I've been in love with this turquoise for awhile now, and tried to learn about the man it is named for, and his mine, but with little success. Luckily, Carol Weidman, a jewelry artisan who uses the turquoise in her jewelry, caught my error when I called it "Orville" Jack on a photo caption. She put me in touch with Grace Wintle, Mr. Jack's daughter, who patiently answered my questions about her father and their mine.
Back to 1956...Orvil Jack and his wife, Bessie, moved their family to Nevada in 1956. Orvil chose a mining site and they staked a few claims in Lander County, naming their mine Blue Ridge. Grace shares this early childhood memory of summertime mining:
- "Mining was such an adventure... after my father would make a pass with the dozer, I would run over the newly exposed dirt and look for pieces of turquoise. I was probably more trouble than help, but what fun I had!"
How Turquoise is MinedTurquoise miners begin the mining process by using a large bulldozer to remove the top dirt, called overburden. The miner watches very closely for the first sign of turquoise, and once a vein or pocket is located, switches to a smaller piece of equipment that provides more precise dirt removal.
After the turquoise vein is exposed, turquoise miners use air hammers to drill around the sides of it, bringing the vein more into the open. Finally, the miners turn to hand picks and shovels to carefully extract the turquoise -- and as Grace says, the rest is "good old fashioned hard work."
The miner takes the turquoise to another spot to clean, refine, and sort it. During the cleaning process, a saw can be used to cut the turquoise away from its host rock, the rock it formed against.
Orvil Jack's Favorite TurquoiseVivid green turquoise comes to mind when we hear the term Orvil Jack, but Grace says her father's favorite turquoise was always the beautiful blue spiderweb variety, like the stone used in this bolo tie owned by her father. In fact, she says that "Growing up, I remember we rarely came across a green piece, and when we did, we were told to throw it down... it just wasn't good enough to keep".

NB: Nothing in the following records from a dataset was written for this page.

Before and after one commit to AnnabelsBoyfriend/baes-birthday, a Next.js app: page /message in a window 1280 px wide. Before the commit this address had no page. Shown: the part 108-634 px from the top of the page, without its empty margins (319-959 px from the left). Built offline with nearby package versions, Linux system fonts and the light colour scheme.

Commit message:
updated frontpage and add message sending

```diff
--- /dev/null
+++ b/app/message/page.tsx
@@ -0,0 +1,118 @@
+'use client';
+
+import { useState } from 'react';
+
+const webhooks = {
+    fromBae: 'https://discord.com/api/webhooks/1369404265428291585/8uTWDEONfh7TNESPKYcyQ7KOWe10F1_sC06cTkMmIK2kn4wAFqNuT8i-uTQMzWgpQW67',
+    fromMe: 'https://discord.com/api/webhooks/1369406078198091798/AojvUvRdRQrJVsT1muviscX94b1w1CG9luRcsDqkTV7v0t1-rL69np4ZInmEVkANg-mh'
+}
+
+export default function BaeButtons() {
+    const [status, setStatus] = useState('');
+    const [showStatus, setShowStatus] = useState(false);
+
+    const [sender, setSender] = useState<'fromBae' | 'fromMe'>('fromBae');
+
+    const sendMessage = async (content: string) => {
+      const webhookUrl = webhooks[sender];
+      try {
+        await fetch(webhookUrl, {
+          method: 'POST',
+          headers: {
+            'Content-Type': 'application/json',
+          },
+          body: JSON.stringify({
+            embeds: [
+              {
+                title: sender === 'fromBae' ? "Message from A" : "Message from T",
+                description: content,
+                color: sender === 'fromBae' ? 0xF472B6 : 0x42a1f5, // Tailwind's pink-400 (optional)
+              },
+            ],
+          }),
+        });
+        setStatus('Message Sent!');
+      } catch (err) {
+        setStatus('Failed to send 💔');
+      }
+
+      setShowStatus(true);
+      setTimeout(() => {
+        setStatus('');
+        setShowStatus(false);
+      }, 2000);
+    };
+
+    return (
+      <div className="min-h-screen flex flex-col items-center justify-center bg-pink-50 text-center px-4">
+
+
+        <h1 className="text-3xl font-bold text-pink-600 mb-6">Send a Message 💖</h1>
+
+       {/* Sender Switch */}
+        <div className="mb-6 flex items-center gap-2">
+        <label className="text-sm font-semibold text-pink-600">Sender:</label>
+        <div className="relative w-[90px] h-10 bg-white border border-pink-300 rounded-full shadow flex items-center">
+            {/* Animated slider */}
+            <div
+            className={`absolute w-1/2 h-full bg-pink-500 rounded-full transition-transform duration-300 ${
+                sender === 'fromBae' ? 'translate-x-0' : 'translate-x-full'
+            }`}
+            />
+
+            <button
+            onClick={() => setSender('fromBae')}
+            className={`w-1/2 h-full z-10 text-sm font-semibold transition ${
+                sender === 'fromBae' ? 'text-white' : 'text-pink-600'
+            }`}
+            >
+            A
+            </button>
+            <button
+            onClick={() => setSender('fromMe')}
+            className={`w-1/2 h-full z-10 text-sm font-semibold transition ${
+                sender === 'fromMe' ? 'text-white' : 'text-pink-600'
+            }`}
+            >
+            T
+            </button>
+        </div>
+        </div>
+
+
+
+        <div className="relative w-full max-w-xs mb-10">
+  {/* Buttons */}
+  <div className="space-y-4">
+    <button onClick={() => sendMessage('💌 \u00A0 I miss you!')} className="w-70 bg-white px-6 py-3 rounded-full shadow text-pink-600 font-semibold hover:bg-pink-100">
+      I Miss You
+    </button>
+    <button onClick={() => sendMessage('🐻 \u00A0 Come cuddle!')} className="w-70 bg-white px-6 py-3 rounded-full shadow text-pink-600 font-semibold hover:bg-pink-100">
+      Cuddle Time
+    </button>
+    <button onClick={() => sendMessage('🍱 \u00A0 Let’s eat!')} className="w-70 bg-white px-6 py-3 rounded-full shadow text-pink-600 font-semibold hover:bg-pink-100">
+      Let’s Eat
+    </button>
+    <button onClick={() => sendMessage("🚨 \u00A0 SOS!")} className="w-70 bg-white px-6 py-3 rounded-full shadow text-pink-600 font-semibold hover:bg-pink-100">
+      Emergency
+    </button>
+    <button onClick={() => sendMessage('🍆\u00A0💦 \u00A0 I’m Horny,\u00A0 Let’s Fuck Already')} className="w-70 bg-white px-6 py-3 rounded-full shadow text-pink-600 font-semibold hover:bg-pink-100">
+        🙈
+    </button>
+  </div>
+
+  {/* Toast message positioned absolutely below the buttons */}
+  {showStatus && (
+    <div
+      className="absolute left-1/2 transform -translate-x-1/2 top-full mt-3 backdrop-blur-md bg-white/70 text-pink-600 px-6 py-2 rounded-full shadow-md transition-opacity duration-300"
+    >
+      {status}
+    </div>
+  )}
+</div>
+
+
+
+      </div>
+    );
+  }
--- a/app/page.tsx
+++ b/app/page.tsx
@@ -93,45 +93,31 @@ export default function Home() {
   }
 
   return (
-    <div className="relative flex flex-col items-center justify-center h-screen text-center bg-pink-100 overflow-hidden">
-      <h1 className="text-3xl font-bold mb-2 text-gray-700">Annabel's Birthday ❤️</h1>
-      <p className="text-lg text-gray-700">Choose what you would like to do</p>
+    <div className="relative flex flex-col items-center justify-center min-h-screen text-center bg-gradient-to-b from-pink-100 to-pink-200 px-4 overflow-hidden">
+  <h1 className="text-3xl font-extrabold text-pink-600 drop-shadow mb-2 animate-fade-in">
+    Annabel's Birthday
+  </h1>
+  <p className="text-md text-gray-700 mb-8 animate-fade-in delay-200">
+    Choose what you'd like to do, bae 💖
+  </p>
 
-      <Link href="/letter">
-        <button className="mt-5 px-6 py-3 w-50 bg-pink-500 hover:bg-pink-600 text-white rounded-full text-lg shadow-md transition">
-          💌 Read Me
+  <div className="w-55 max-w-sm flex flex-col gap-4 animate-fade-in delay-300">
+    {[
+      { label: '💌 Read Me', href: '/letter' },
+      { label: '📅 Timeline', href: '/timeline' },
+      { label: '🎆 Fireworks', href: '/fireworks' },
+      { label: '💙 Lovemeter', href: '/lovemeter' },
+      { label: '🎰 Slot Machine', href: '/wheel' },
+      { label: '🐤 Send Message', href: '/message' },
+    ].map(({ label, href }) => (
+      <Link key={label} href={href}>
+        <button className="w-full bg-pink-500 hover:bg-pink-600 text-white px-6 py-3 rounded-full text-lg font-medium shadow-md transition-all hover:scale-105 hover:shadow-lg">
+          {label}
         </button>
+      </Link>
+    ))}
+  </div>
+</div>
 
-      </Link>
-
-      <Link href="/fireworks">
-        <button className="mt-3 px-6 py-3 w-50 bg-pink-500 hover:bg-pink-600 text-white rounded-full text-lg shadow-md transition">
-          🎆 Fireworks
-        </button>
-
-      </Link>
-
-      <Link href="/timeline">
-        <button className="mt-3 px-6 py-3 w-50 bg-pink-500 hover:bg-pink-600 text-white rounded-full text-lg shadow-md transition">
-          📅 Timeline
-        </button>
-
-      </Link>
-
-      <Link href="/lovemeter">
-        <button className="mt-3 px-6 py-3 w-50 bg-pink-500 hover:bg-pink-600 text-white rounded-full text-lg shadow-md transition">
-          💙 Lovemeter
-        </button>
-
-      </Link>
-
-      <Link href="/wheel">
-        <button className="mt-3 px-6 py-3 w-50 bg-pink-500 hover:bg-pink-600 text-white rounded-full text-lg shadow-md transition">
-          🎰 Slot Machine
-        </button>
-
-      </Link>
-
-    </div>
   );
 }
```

Orvil had a change of heart about green turquoise later in life. In about 1983, in one of the last places he dug for turquoise, Orvil discovered beautiful green stones. Something about them must have impressed him, because he continued to mine the area. He sold only a small amount of this "new" color, keeping the majority of the turquoise himself.
Orvil Jack passed away in 1986. A few years later, the family heard from Bob Hall and Lee Louden, talented beadmakers who were looking for the "fantastic green turquoise" from the Blue Ridge Mine. They bought the high grade, rough stones that were available, then returned the following year to help the family mine. Grace credits both men for much of the mine's success in the early 1990's.
Orvil Jack Turquoise is NaturalThe Blue Ridge Mine produces blue turquoise, too, and occasionally the Wintle's find rare, lemon yellow stones. Grace says that Orvil Jack was a staunch believer in selling only natural, untreated stone. He would never have considered treating any of his turquoise, and they maintain that belief, guaranteeing artisans a totally natural product.
Grace, her husband Jay, and their sons work the mine and sell rough turquoise to a group of jewelry artists, people they know personally and whose work they respect. They have a close relationship with their clientele, and try to accommodate their needs before accepting orders from others.
Orvil Jack is a name that will be known forever to everyone who appreciates turquoise. The man and the mine have made an impact on the turquoise world, playing a huge role in the increased appreciation of green variations. What a wonderful legacy.
Update: Sadly, Grace Wintle passed away in 2007. She will be missed by family, friends and members of the turquoise community.
See the Blue Ridge Mine
These photos show you work in progress at the Blue Ridge Mine.
See Orvil Jack Turquoise in Jewelry